Hong Kong-listed Lippo Group said that there is doubt over whether its plan for an integrated resort in South Korea with Caesars Entertainment will proceed, after parties failed to resolve outstanding issues by a Dec. 31st deadline.

In a filing with the Hong Kong Stock Exchange, Lippo said consortium members have not been able to satisfy conditions relating to the acquisition of land targeted for the resort. Discussions are continuing with a view to either reaching an accord, or extending the deadline for negotiations.

“There is no assurance that such discussions and negotiations will result in any agreement, in which case the Project will not proceed,” it said.

Aside from the issue of the acquisition of the land, Lippo said there were other uncertainties including whether the members of the consortium are able to agree and finalize their investment, the form that the company’s investment will take and entering into definitive agreements on mutually agreeable terms.

“Further, the Preliminary Review Approval is conditional and accordingly there is no certainty as to whether the final licence will be granted,” it added.

Lippo, together with Caesars Entertainment and Singapore’s OUE Ltd received preliminary approval to build a foreigner-only integrated tourism resort in March last year. The casino will be located near the country’s main international airport on Yeongjong island and is expected to cost around 2.3 trillion won ($2.2 billion). It will be built in stages and will be ready in time for the 2018 Winter Olympics in Korea, the companies said at the time.

Enthusiasm for the prospects of South Korea’s casino industry has dimmed recently as China’s anti-corruption drive grinds on, with operators seen highly dependent on visitation from China.

An initial field of about 34 bidders for two casino licenses being offered by the government may have shrivelled to just six by the December deadline, according to some media reports.

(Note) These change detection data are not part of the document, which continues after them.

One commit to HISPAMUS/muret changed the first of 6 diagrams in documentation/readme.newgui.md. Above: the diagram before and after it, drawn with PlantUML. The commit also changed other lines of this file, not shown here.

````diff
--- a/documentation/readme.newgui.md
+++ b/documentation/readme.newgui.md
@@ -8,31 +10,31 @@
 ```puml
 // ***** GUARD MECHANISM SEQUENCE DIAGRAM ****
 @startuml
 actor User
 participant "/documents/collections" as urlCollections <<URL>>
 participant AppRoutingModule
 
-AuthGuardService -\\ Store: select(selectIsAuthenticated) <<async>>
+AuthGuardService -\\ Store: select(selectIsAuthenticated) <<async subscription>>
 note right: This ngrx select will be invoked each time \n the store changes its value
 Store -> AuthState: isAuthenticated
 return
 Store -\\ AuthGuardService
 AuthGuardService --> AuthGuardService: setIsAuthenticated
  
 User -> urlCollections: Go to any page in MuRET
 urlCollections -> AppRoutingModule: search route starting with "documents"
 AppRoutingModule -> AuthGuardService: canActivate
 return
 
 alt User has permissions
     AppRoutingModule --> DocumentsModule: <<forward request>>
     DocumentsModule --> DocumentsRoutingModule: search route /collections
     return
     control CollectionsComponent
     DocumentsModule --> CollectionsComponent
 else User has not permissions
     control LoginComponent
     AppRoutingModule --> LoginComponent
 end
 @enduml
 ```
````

In November, Hong Kong-listed NagaCorp and Grand Korea Leisure said they will not participate in a bidding process for one of two integrated resort licenses being offered by the South Korean government, due to concern about the economic viability of the projects.